→ **PROBLEM DETAILS**
Go through the entries below and tally each line holding the string "Mining". Return the number only.

[EXERCISE MATERIAL — start]

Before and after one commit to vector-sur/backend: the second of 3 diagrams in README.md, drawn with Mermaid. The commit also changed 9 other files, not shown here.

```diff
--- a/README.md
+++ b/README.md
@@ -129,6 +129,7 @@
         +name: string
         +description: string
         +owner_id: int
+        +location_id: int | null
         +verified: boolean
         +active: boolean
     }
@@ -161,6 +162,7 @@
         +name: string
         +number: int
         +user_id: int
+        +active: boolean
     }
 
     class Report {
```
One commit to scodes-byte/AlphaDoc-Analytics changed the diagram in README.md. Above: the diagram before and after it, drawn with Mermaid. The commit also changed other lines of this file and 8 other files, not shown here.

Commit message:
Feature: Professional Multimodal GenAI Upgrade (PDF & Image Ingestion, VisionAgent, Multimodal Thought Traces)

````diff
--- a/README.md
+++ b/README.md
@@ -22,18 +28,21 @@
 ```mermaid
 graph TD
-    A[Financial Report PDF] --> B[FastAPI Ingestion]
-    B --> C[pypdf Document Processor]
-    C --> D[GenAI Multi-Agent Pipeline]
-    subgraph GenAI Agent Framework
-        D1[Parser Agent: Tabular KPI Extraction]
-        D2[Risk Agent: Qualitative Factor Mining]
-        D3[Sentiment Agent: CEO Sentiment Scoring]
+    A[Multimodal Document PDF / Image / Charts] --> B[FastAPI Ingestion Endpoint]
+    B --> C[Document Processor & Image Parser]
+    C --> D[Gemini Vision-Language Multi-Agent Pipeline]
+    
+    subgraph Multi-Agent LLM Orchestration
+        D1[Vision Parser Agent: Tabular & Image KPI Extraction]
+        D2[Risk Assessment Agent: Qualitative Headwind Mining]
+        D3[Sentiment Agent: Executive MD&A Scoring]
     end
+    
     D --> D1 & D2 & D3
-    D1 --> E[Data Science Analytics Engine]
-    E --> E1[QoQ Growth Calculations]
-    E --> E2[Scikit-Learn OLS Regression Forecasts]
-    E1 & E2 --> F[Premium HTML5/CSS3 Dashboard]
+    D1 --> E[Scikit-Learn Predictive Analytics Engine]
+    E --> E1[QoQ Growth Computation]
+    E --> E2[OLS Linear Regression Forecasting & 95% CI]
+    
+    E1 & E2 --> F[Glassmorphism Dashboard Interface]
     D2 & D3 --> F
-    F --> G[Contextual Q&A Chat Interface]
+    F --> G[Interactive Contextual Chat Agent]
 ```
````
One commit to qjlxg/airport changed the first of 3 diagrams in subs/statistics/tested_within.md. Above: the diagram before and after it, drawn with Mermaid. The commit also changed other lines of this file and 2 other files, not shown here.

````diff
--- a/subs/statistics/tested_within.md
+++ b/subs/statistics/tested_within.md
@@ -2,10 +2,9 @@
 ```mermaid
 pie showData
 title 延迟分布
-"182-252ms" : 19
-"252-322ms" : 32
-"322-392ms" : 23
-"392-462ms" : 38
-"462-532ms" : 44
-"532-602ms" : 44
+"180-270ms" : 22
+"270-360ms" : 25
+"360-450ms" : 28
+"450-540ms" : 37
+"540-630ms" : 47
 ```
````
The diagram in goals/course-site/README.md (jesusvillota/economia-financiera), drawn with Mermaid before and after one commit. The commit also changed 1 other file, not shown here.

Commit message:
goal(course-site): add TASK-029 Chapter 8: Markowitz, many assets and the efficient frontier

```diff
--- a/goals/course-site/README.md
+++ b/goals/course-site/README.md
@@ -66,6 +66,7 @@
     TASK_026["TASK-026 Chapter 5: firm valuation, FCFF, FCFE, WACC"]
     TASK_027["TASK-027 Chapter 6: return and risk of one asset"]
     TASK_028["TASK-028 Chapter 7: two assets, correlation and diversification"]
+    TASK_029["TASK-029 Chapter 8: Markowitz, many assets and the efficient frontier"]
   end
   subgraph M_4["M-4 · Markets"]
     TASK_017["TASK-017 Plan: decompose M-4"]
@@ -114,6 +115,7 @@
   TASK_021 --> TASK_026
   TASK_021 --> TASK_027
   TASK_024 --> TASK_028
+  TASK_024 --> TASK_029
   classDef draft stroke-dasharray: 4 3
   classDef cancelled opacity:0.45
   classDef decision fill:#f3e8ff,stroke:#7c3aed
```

[EXERCISE MATERIAL — finish]

→ **RESULT BELOW**
2